We use our lungs to breathe they work by taking oxygen from the air we breathe in and then disposing it as carbon dioxide; Carbon Dioxide is a deadly waste product made by the cells of the body.
The onset of stress amongst people can sometimes drive them into experimenting with ways that help reduce the stress; drug use, high alcohol consumption and risk taking being a prime example.
On the basis of an explorative empirical investigation of subsidiary initiative taking in the French subsidiaries of six German MNCs, the paper explores the activities that subsidiaries undertake to sell their initiatives, and the relationships among issue selling, subsidiary power and headquarters’ hierarchical power.
In addition, the paper demonstrates that a low degree of issue selling is needed to obtain approval of an initiative in less asymmetrical headquarters–subsidiary power relationships (i.e.
Initiative is about taking steps to make your company better, not about wasting time tackling unimportant matters. To make the distinction, try determining the impact a certain action would make on , the company's bottom line or the company's long-term prosperity.
In 2003, however, the Michigan Health and Hospital Association asked Pronovost to try out three of his checklists in Michigan’s I.C.U.s. It would be a huge undertaking. Not only would he have to get the state’s hospitals to use the checklists; he would also have to measure whether doing so made a genuine difference. But at last Pronovost had a chance to establish whether his checklist idea really worked.
After the checklist results, the idea Pronovost truly believed in was that checklists could save enormous numbers of lives. He took his findings on the road, showing his checklists to doctors, nurses, insurers, employers—anyone who would listen. He spoke in an average of seven cities a month while continuing to work full time in Johns Hopkins’s I.C.U.s. But this time he found few takers.
Linear assignment is a multi-criteria decision making method, and takes advantages of both hard and soft skills for more realistic rating of several factors, which is an important feature of this method.

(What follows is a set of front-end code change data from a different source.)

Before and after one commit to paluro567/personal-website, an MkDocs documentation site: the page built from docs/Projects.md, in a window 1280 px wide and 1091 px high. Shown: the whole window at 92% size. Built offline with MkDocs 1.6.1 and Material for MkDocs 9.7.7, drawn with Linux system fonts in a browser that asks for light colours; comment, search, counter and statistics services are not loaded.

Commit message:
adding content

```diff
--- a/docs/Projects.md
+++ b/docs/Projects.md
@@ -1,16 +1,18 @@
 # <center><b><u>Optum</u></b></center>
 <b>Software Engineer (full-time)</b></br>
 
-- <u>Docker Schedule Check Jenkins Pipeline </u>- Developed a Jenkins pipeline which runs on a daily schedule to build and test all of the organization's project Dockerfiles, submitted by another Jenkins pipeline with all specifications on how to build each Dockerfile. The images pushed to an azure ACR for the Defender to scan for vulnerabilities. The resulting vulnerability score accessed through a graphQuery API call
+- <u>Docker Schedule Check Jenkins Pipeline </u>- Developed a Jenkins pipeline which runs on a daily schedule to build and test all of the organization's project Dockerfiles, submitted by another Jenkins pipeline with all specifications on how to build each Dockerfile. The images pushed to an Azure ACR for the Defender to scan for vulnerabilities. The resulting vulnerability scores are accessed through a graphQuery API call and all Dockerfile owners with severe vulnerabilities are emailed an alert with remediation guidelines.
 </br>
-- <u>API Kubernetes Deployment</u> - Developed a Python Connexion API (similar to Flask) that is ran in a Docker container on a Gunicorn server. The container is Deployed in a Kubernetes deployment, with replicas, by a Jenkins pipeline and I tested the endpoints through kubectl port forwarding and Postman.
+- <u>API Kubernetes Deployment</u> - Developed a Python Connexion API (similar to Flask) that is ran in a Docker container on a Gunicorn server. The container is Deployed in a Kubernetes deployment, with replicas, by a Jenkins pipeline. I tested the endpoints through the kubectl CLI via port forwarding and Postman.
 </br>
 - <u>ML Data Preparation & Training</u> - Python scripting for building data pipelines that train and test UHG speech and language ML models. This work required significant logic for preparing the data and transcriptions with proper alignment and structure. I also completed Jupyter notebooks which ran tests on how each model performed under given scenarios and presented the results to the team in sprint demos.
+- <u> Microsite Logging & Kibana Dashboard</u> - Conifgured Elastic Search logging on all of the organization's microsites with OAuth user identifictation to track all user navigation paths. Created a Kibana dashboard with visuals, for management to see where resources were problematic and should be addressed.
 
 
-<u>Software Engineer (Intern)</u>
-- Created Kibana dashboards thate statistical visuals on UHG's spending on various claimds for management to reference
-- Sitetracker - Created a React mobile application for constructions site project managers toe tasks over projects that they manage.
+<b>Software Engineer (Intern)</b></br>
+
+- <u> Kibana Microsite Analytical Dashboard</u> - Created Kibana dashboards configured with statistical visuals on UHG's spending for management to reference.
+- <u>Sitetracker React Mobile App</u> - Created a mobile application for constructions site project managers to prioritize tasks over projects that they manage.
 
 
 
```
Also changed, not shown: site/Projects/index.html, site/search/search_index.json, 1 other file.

Pronovost is hardly the first person in medicine to use a checklist. But he is among the first to recognize its power to save lives and take advantage of the breadth of its possibilities. Forty-two years old, with cropped light-brown hair, tenth-grader looks, and a fluttering, finchlike energy, he is an odd mixture of the nerdy and the messianic. He grew up in Waterbury, Connecticut, the son of an elementary-school teacher and a math professor, went to nearby Fairfield University, and, like many good students, decided that he would go into medicine. Unlike many students, though, he found that he actually liked caring for sick people. He hated the laboratory—with all those micropipettes and cell cultures, and no patients around—but he had that scientific “How can I solve this unsolved problem?” turn of mind. So after his residency in anesthesiology and his fellowship in critical care, he studied clinical-research methods.
The checklists provided two main benefits, Pronovost observed. First, they helped with memory recall, especially with mundane matters that are easily overlooked in patients undergoing more drastic events. (When you’re worrying about what treatment to give a woman who won’t stop seizing, it’s hard to remember to make sure that the head of her bed is in the right position.) A second effect was to make explicit the minimum, expected steps in complex processes. Pronovost was surprised to discover how often even experienced personnel failed to grasp the importance of certain precautions. In a survey of I.C.U. staff taken before introducing the ventilator checklists, he found that half hadn’t realized that there was evidence strongly supporting giving ventilated patients antacid medication. Checklists established a higher standard of baseline performance.
In December, 2006, the Keystone Initiative published its findings in a landmark article in The New England Journal of Medicine. Within the first three months of the project, the infection rate in Michigan’s I.C.U.s decreased by sixty-six per cent. The typical I.C.U.—including the ones at Sinai-Grace Hospital—cut its quarterly infection rate to zero. Michigan’s infection rates fell so low that its average I.C.U. outperformed ninety per cent of I.C.U.s nationwide. In the Keystone Initiative’s first eighteen months, the hospitals saved an estimated hundred and seventy-five million dollars in costs and more than fifteen hundred lives. The successes have been sustained for almost four years—all because of a stupid little checklist.
In 2001, though, a critical-care specialist at Johns Hopkins Hospital named Peter Pronovost decided to give it a try. He didn’t attempt to make the checklist cover everything; he designed it to tackle just one problem, the one that nearly killed Anthony DeFilippo: line infections. On a sheet of plain paper, he plotted out the steps to take in order to avoid infections when putting a line in. Doctors are supposed to (1) wash their hands with soap, (2) clean the patient’s skin with chlorhexidine antiseptic, (3) put sterile drapes over the entire patient, (4) wear a sterile mask, hat, gown, and gloves, and (5) put a sterile dressing over the catheter site once the line is in. Check, check, check, check, check. These steps are no-brainers; they have been known and taught for years. So it seemed silly to make a checklist just for them. Still, Pronovost asked the nurses in his I.C.U. to observe the doctors for a month as they put lines into patients, and record how often they completed each step. In more than a third of patients, they skipped at least one.